[YOUR ASSIGNMENT]: Starting at the top line, print the entries below exactly as they are and skip every picture.

[INPUT]:
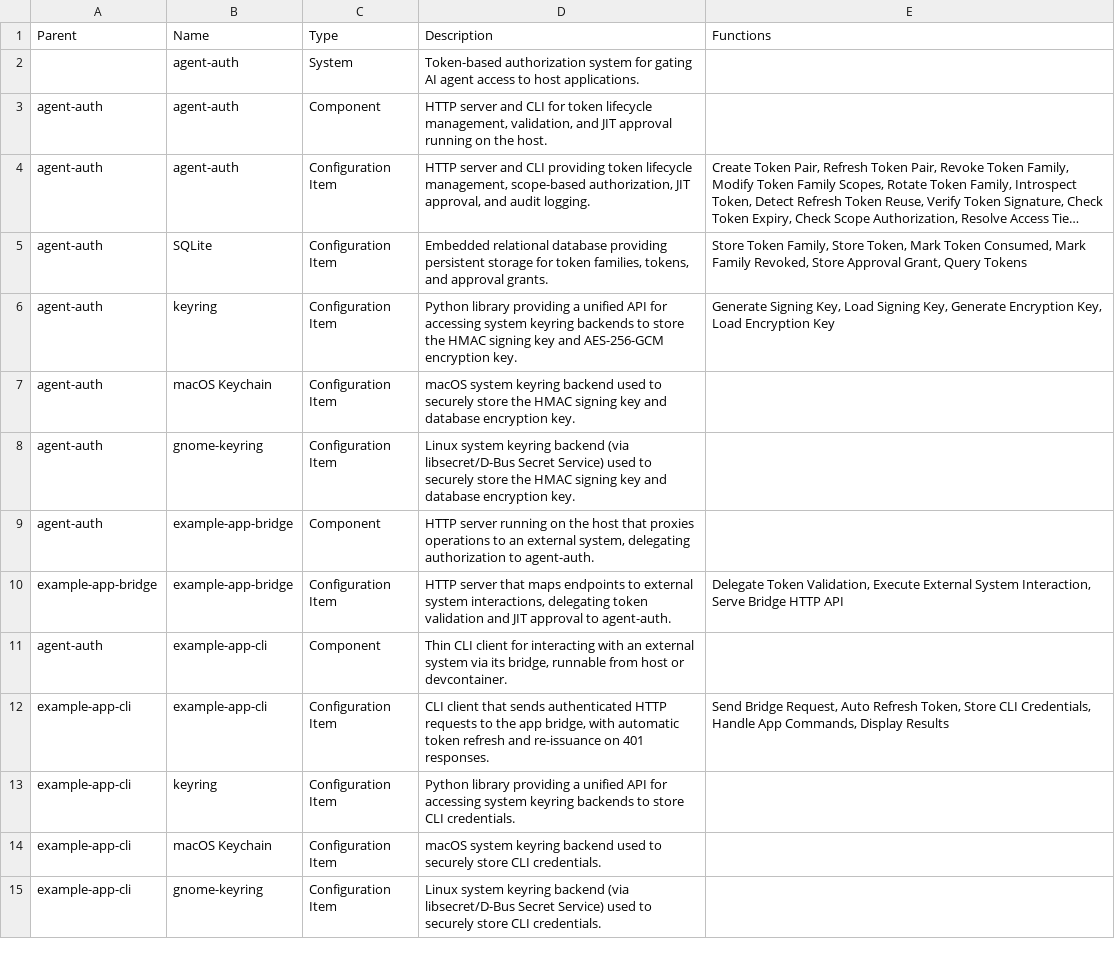
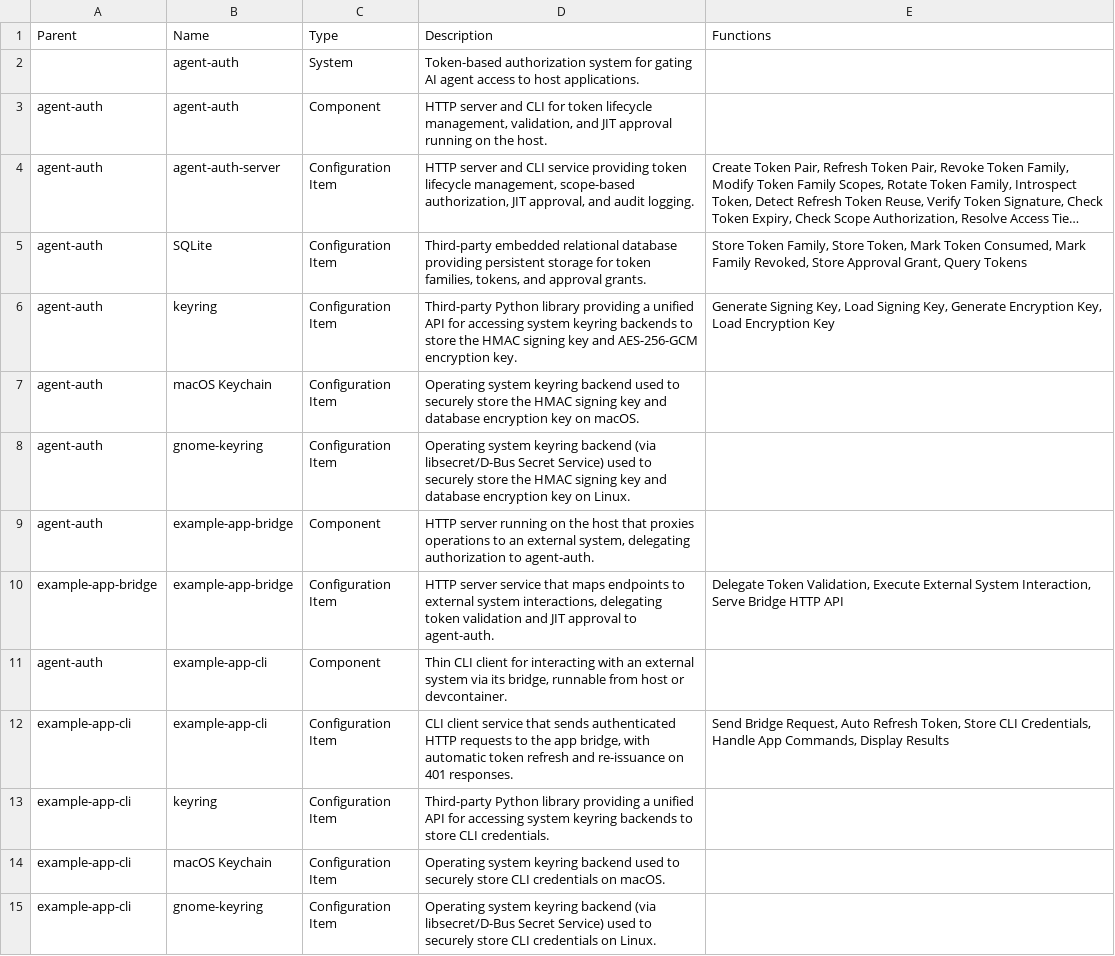
Before and after one commit to aidanns/agent-auth, a CSV file: design/product_breakdown.csv, drawn as a sheet; long unchanged cells end in …; the diff names each change by its address in the sheet, - before the commit and + after, or states it on an @@ line.

```diff
--- a/design/product_breakdown.csv
+++ b/design/product_breakdown.csv
-B4 (Name): agent-auth
+B4 (Name): agent-auth-server
-D4 (Description): …and CLI providing token…
+D4 (Description): …and CLI service providing token…
-D5 (Description): Embedded relational database…
+D5 (Description): Third-party embedded relational database…
-D6 (Description): Python library…
+D6 (Description): Third-party Python library…
-D7 (Description): macOS system keyring backend used to securely store the HMAC signing key and database encryption key.
+D7 (Description): Operating system keyring backend used to securely store the HMAC signing key and database encryption key on macOS.
-D8 (Description): Linux system keyring backend (via libsecret/D-Bus Secret Service) used to securely store the HMAC signing key and database encryption key.
+D8 (Description): Operating system keyring backend (via libsecret/D-Bus Secret Service) used to securely store the HMAC signing key and database encryption key on Linux.
-D10 (Description): HTTP server that maps…
+D10 (Description): HTTP server service that maps…
-D12 (Description): CLI client that sends…
+D12 (Description): CLI client service that sends…
-D13 (Description): Python library…
+D13 (Description): Third-party Python library…
-D14 (Description): macOS system keyring backend used to securely store CLI credentials.
+D14 (Description): Operating system keyring backend used to securely store CLI credentials on macOS.
-D15 (Description): Linux system keyring backend (via libsecret/D-Bus Secret Service) used to securely store CLI credentials.
+D15 (Description): Operating system keyring backend (via libsecret/D-Bus Secret Service) used to securely store CLI credentials on Linux.
```
Also changed, not shown: 5 other files.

[OUTPUT FOR THIS TASK]:
Before and after one commit to aidanns/agent-auth, a CSV file: design/product_breakdown.csv, drawn as a sheet; long unchanged cells end in …; the diff names each change by its address in the sheet, - before the commit and + after, or states it on an @@ line.

```diff
--- a/design/product_breakdown.csv
+++ b/design/product_breakdown.csv
-B4 (Name): agent-auth
+B4 (Name): agent-auth-server
-D4 (Description): …and CLI providing token…
+D4 (Description): …and CLI service providing token…
-D5 (Description): Embedded relational database…
+D5 (Description): Third-party embedded relational database…
-D6 (Description): Python library…
+D6 (Description): Third-party Python library…
-D7 (Description): macOS system keyring backend used to securely store the HMAC signing key and database encryption key.
+D7 (Description): Operating system keyring backend used to securely store the HMAC signing key and database encryption key on macOS.
-D8 (Description): Linux system keyring backend (via libsecret/D-Bus Secret Service) used to securely store the HMAC signing key and database encryption key.
+D8 (Description): Operating system keyring backend (via libsecret/D-Bus Secret Service) used to securely store the HMAC signing key and database encryption key on Linux.
-D10 (Description): HTTP server that maps…
+D10 (Description): HTTP server service that maps…
-D12 (Description): CLI client that sends…
+D12 (Description): CLI client service that sends…
-D13 (Description): Python library…
+D13 (Description): Third-party Python library…
-D14 (Description): macOS system keyring backend used to securely store CLI credentials.
+D14 (Description): Operating system keyring backend used to securely store CLI credentials on macOS.
-D15 (Description): Linux system keyring backend (via libsecret/D-Bus Secret Service) used to securely store CLI credentials.
+D15 (Description): Operating system keyring backend (via libsecret/D-Bus Secret Service) used to securely store CLI credentials on Linux.
```
Also changed, not shown: 5 other files.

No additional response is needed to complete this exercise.